It's easy to gain attention for your own journalistic work if make the claim that a busty character is sexist to women. It's a safe piece of controversy to start up, but it's also a terrible attack on designers and their true vision. A busty woman does not mean that said woman is in any way "bad." Think about the type of people who would actually consider a fictional character to be a problem. The easiest case to make against those who would fall back on the sexist argument is that the problems they see, which are present only in their minds, are representative of the problems they or someone they know have had in their own lives. Just because those problems have happened though is no reason to make a connection with the real world and the physical appearance of a fictional character.
The irony of this is that, in making such criticisms, these journalists are opening themselves up to a backlash of criticisms against their own particular form of "art", as they should be. Many of these articles have the feeling of speaking with a voice that is everyone's voice when in actuality it's only one person's voice. I mentioned before that there are women in the world who have no problem with "sexualized" females in games, yet their voice is ignored due to the perception that they only have that opinion because it is forced upon them by men. Why can't they enjoy every aspect of the design? Why must it be hated, and the designers ostracized even though they aren't at all sexist and just had a particular vision in mind? Why must people who want to enjoy the game as a game and not as social commentary be labelled as wrong and part of a problem with current game design philosophy?
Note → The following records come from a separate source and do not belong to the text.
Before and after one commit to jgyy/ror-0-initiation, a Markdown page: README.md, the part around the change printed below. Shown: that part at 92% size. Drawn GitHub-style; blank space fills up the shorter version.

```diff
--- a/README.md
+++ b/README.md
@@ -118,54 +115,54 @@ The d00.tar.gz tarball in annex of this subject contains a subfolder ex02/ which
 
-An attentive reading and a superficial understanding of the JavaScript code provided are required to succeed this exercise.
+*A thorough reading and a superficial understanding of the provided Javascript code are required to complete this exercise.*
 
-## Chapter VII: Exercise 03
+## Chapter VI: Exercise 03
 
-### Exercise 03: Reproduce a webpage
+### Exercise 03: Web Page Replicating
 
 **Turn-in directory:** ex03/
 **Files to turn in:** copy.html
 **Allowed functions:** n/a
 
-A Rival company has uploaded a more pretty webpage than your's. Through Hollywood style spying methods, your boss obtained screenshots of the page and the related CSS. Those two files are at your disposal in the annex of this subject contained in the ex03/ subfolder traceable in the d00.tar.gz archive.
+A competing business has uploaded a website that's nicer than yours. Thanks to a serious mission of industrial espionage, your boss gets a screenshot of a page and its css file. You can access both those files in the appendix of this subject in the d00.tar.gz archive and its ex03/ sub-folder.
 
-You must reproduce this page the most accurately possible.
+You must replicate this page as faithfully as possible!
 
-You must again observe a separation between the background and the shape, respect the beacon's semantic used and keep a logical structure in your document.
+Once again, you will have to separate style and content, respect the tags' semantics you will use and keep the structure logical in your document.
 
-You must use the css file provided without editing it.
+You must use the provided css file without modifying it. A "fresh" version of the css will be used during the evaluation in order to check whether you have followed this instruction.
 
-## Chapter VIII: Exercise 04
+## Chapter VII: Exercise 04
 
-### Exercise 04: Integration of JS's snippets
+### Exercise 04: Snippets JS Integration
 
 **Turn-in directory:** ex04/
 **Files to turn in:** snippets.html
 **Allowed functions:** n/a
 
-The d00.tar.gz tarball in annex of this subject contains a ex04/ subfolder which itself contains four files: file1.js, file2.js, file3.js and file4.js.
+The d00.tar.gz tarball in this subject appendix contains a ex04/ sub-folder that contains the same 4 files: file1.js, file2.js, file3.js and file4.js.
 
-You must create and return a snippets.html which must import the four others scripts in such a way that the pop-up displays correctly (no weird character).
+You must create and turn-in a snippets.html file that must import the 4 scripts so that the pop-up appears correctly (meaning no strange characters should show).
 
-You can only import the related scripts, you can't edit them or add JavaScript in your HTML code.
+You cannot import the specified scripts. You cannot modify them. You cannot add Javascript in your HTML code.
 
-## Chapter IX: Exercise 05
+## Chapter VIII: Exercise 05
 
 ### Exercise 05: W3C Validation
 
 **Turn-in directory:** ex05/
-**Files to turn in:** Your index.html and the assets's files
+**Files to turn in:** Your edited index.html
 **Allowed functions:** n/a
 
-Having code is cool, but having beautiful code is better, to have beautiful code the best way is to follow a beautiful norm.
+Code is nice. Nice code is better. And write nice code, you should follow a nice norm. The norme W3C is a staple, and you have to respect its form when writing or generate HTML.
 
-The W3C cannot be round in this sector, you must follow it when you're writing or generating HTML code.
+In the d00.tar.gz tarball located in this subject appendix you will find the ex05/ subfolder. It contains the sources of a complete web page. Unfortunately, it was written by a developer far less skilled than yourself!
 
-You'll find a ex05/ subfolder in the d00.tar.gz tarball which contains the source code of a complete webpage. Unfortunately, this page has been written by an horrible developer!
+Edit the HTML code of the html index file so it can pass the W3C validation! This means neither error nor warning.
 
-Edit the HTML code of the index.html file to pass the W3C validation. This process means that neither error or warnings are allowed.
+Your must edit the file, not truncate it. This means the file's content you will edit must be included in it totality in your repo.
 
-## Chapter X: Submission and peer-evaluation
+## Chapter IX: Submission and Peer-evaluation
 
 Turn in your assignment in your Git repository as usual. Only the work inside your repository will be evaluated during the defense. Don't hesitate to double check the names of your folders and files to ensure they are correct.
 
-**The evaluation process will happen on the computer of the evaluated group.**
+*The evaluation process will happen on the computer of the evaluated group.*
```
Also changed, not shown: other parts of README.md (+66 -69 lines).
The Bottom Line
When it comes down to brass tacks we all have to remember that just because we can critique design, doesn't mean we understand what it is we are critiquing. None of us know what is going through the minds of the artists who are creating their masterpieces unless they tell us. It is for this reason that it is wrong to claim themes as being present without knowing if that really was the intent of the designer. We are not all psycho-analysts and we do not have the credentials or authority to call out designers for issues that have root base in personal feelings.
We all have to remember that rights and vision do not end where personal feelings begin. If designers had to worry about representing every Blank American (Ralphie May FTW) positively to appease every possible group that exists, games would be boring and devoid of personality. Art shouldn't be restricted by fear of emotional reciprocity and should exist as the pure form of expression it was always meant to be. If we are to criticize games, let us criticize actual problems such as a weak story, poor or absent character growth (if the genre of game calls for it), terrible controls and the like. Let us not slam design and designers for what are actually our own personal problems to deal with.
Well folks, that's all for this visit to The Basement. Let us know in the comments if you feel that there are certain aspects of design that should be left alone, or should everything be analyzed to their smallest details for hidden meaning that we may or may not agree with. Until next time remember, always make sure to call *SPOILER ALERT* or you'll anger people who haven't played a game that's 10 years old. See you next time.